The dark, gritty underbelly of the post-Soviet east
Absurd in Abkhazia — After finding his first camera in a skip, Petr Barabakaa has been photographing the streets as only a skater could: fleeting and accident prone.

Petr Barabakaa found his first camera – a battered Kiev 19 SLR – in a skip. Ever since then, the Russian photographer has been making the streets his prime subject. Inheriting the visual vocabulary of USSR, his images burn with stark visual wit: Putin is parked next to Christ, kids point guns and skateboards slide amongst snow. However, his work has a separate agenda to the “Post-Soviet Youth” trend heralded by Russian luminaries such as Gosha Rubchinskiy. Barabakaa is only interested in revealing the dark, gritty underside of the New East.

A born and bred Muscovite, he tells me: “Moscow has gone through the craziest development in the last 20 years, even new neighborhoods are the size of separate cities.” A rapid urban expansion that’s mirrored the rise of skateboarding in Russia, with the sport blowing up over the past two decades.

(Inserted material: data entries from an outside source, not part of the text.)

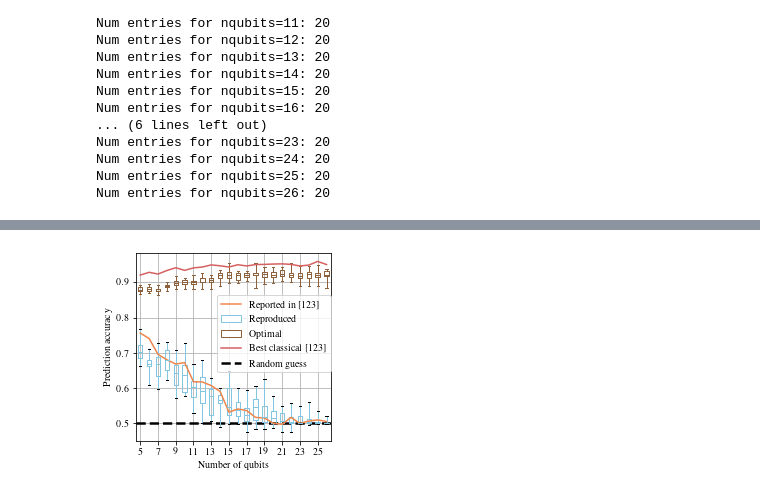
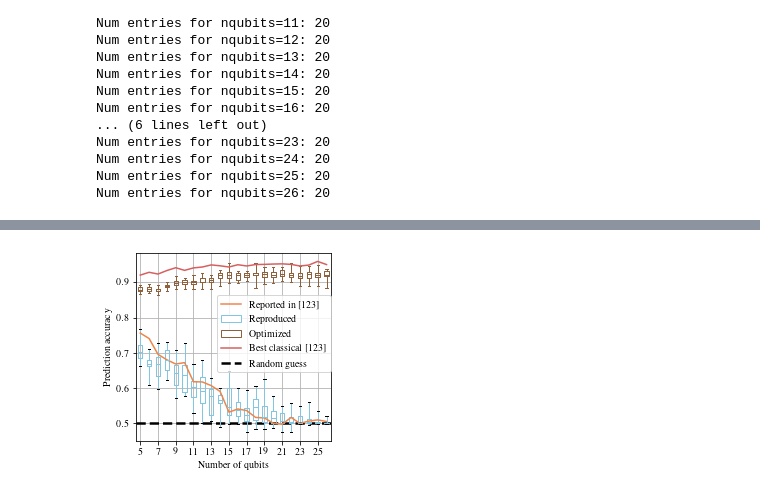
Before and after one commit to rsln-s/Importance-of-Kernel-Bandwidth-in-Quantum-Machine-Learning, a Jupyter notebook: reproduce-figures/Figure_1.ipynb, the cells around one changed output, grey strips where cells are left out. Drawn from its saved outputs; the diff is of its cells as text; code cells hidden in the pictures.

Commit message:
changed label

```diff
--- a/reproduce-figures/Figure_1.ipynb
+++ b/reproduce-figures/Figure_1.ipynb
@@ -201,32 +201,32 @@ for line in bp['test_score']['boxes']+bp['test_score']['whiskers']+bp['test_scor
     line.set_color(sns.color_palette("muted")[9])
 
 for line in bp_fixed['test_score']['boxes']+bp_fixed['test_score']['whiskers']+bp_fixed['test_score']['medians']+bp_fixed['test_score']['means']+bp_fixed['test_score']['caps']:
     line.set_color(sns.color_palette("muted")[5])
 
 ax.set_title('')
 ax.set_xlabel('Number of qubits')
 ax.set_ylabel('Prediction accuracy')
 ax.set_xticks(range(1,22,2))
 
 lp_r = ax.hlines(y=0.5, xmin=ax.get_xlim()[0], xmax=ax.get_xlim()[1],
                  color='k', linestyle='dashed', label='Random guess', linewidths=2.5)
 
 legend_elements = [lp[0],
                    Patch(edgecolor=bp['test_score']['boxes'][0].get_color(),
                          facecolor='white',
                          label='Reproduced'),
                    Patch(edgecolor=bp_fixed['test_score']['boxes'][0].get_color(),
                          facecolor='white',
-                         label='Optimal'),
+                         label='Optimized'),
                   lp_cl[0],
                   lp_r]
 
 ax.legend(handles=legend_elements, loc='upper center',
             bbox_to_anchor=(0.71, 0.8))
 
 
 f.suptitle('')
 plt.tight_layout()
 plt.savefig('reproduce_huang_et_al.pdf')
 # %% [output]
-[figure, old version]
+[figure, new version]
```
Also changed, not shown: parts of 1 cell of this notebook.
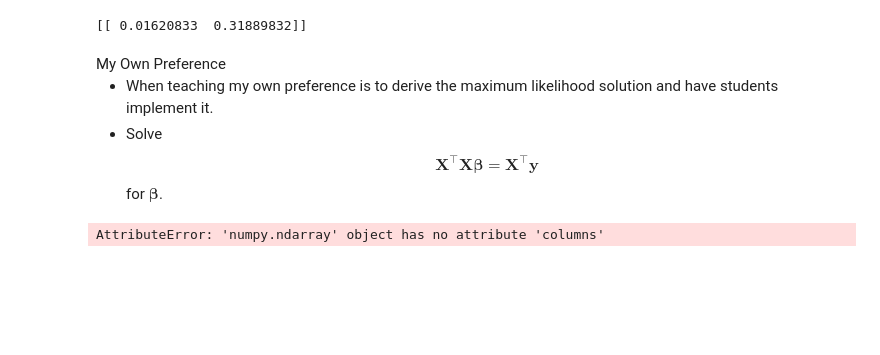
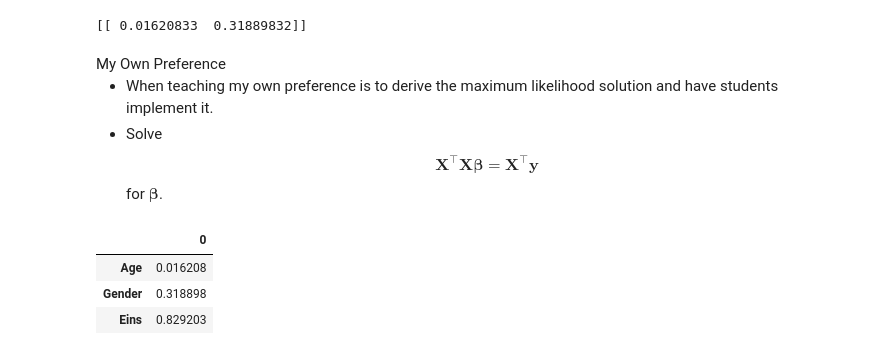
Before and after one commit to lawrennd/statslang, a Jupyter notebook: python/statslang.ipynb, the cells around one changed output. Drawn from its saved outputs; the diff is of its cells as text; code cells hidden in the pictures; blank space fills up the shorter version.

```diff
--- a/python/statslang.ipynb
+++ b/python/statslang.ipynb
@@ -320,9 +319,11 @@ $$
 for $\boldsymbol{\beta}$.
 # %%
 import numpy as np
-X['Eins'] =X.shape[0]
 beta = np.linalg.solve(np.dot(X.T, X), np.dot(X.T, y))
-beta = pd.DataFrame(beta, index=X.columns + 'inter)
+beta = pd.DataFrame(beta, index=X.columns)
 beta
 # %% [output]
-AttributeError: 'numpy.ndarray' object has no attribute 'columns'
+|  | 0 |
+| Age | 0.016208 |
+| Gender | 0.318898 |
+| Eins | 0.829203 |
```
Also changed, not shown: parts of 8 cells of this notebook.
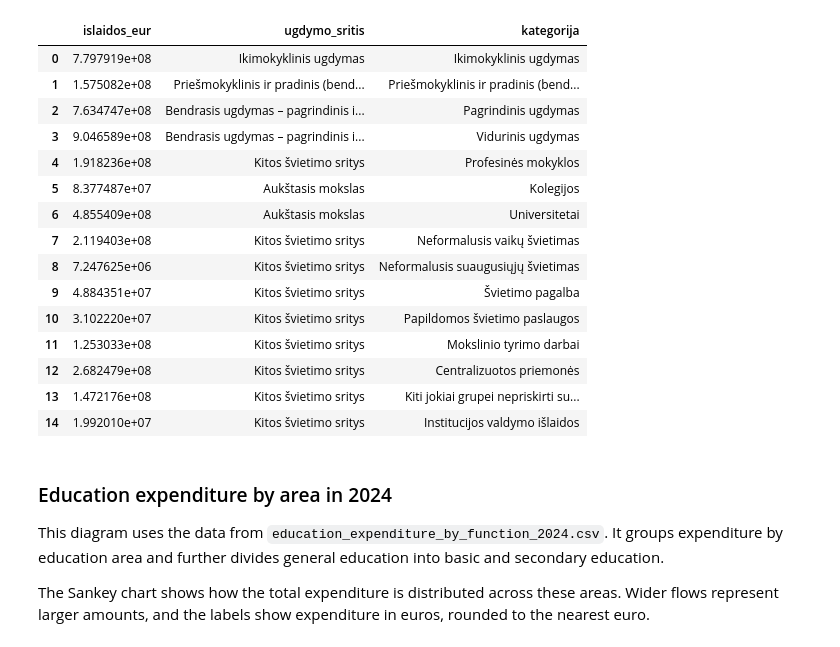
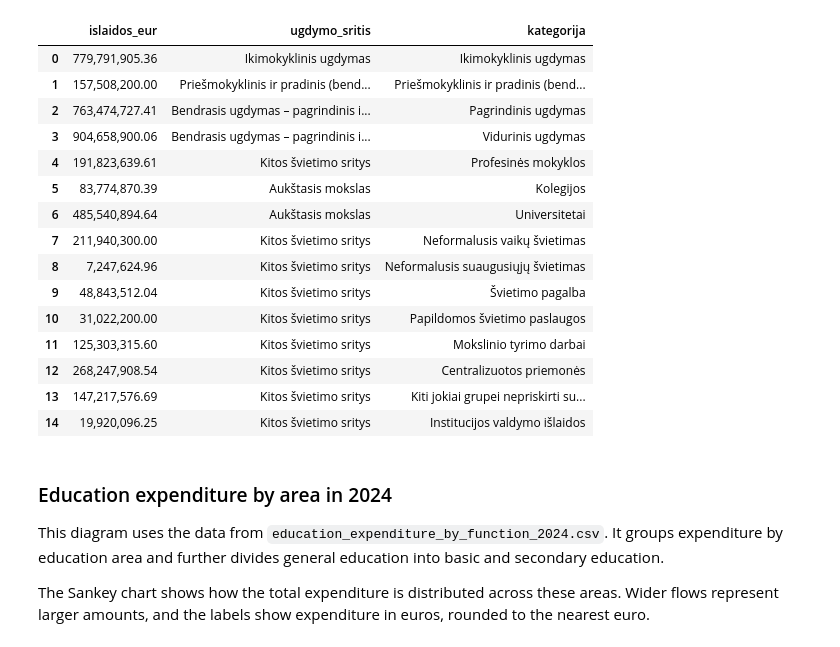
Before and after one commit to VeronikaMack/svietimo_finansu_projektas, a Jupyter notebook: notebooks/overview.ipynb, the cells around one changed output. Cells and saved outputs as stored; diff of their text form; code cells hidden in the pictures.

```diff
--- a/notebooks/overview.ipynb
+++ b/notebooks/overview.ipynb
@@ -1,29 +8,31 @@
 # %%
 import pandas as pd
+
+pd.options.display.float_format = "{:,.2f}".format
 
 education_spending = pd.read_csv(
     "../data/public/education_expenditure_by_function_2024.csv",
     usecols=["ugdymo_sritis", "kategorija", "islaidos_eur"],
 )
 
 display(education_spending)
 # %% [output]
 |  | islaidos_eur | ugdymo_sritis | kategorija |
-| 0 | 7.797919e+08 | Ikimokyklinis ugdymas | Ikimokyklinis ugdymas |
-| 1 | 1.575082e+08 | Priešmokyklinis ir pradinis (bend... | Priešmokyklinis ir pradinis (bend... |
-| 2 | 7.634747e+08 | Bendrasis ugdymas – pagrindinis i... | Pagrindinis ugdymas |
-| 3 | 9.046589e+08 | Bendrasis ugdymas – pagrindinis i... | Vidurinis ugdymas |
-| 4 | 1.918236e+08 | Kitos švietimo sritys | Profesinės mokyklos |
-| 5 | 8.377487e+07 | Aukštasis mokslas | Kolegijos |
-| 6 | 4.855409e+08 | Aukštasis mokslas | Universitetai |
-| 7 | 2.119403e+08 | Kitos švietimo sritys | Neformalusis vaikų švietimas |
-| 8 | 7.247625e+06 | Kitos švietimo sritys | Neformalusis suaugusiųjų švietimas |
-| 9 | 4.884351e+07 | Kitos švietimo sritys | Švietimo pagalba |
-| 10 | 3.102220e+07 | Kitos švietimo sritys | Papildomos švietimo paslaugos |
-| 11 | 1.253033e+08 | Kitos švietimo sritys | Mokslinio tyrimo darbai |
-| 12 | 2.682479e+08 | Kitos švietimo sritys | Centralizuotos priemonės |
-| 13 | 1.472176e+08 | Kitos švietimo sritys | Kiti jokiai grupei nepriskirti su... |
-| 14 | 1.992010e+07 | Kitos švietimo sritys | Institucijos valdymo išlaidos |
+| 0 | 779,791,905.36 | Ikimokyklinis ugdymas | Ikimokyklinis ugdymas |
+| 1 | 157,508,200.00 | Priešmokyklinis ir pradinis (bend... | Priešmokyklinis ir pradinis (bend... |
+| 2 | 763,474,727.41 | Bendrasis ugdymas – pagrindinis i... | Pagrindinis ugdymas |
+| 3 | 904,658,900.06 | Bendrasis ugdymas – pagrindinis i... | Vidurinis ugdymas |
+| 4 | 191,823,639.61 | Kitos švietimo sritys | Profesinės mokyklos |
+| 5 | 83,774,870.39 | Aukštasis mokslas | Kolegijos |
+| 6 | 485,540,894.64 | Aukštasis mokslas | Universitetai |
+| 7 | 211,940,300.00 | Kitos švietimo sritys | Neformalusis vaikų švietimas |
+| 8 | 7,247,624.96 | Kitos švietimo sritys | Neformalusis suaugusiųjų švietimas |
+| 9 | 48,843,512.04 | Kitos švietimo sritys | Švietimo pagalba |
+| 10 | 31,022,200.00 | Kitos švietimo sritys | Papildomos švietimo paslaugos |
+| 11 | 125,303,315.60 | Kitos švietimo sritys | Mokslinio tyrimo darbai |
+| 12 | 268,247,908.54 | Kitos švietimo sritys | Centralizuotos priemonės |
+| 13 | 147,217,576.69 | Kitos švietimo sritys | Kiti jokiai grupei nepriskirti su... |
+| 14 | 19,920,096.25 | Kitos švietimo sritys | Institucijos valdymo išlaidos |
 # %%
 import plotly.graph_objects as go
 
```
Also changed, not shown: parts of 10 cells of this notebook, 10 other files.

“When you skate you are out on the streets. You speak a mutual language with the city,” he adds. “In some ways, it erases the fear of interacting with life. Skaters are impudent and self-confident. A lot of the time, you need these qualities for street photography as well.” Immediate, violent and with a slap of absurdism, Barabakaa’s images capture the streets as only a skater could: fleeting and accident prone.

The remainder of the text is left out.